TASK DESCRIPTION »
Go through the data below line by line and count those containing the word "case". Reply with the count only.
Segment Start: RECORDS FOR THE TASK
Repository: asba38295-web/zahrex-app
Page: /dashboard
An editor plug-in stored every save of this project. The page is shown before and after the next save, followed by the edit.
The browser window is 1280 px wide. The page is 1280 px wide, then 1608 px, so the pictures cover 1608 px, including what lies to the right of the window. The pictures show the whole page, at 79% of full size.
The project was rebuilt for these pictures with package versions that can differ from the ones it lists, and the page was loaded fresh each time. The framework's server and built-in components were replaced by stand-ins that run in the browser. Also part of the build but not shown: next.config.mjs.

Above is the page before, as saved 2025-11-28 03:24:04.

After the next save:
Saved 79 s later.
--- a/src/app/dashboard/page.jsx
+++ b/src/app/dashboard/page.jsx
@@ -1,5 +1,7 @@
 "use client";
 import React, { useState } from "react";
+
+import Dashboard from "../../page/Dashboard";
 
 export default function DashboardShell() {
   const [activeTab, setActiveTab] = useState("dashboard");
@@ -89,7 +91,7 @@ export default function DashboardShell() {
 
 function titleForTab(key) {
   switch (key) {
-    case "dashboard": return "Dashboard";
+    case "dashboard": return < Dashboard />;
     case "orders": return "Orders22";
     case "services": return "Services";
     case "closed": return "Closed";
Segment End: RECORDS FOR THE TASK
WRITTEN SOLUTION »
5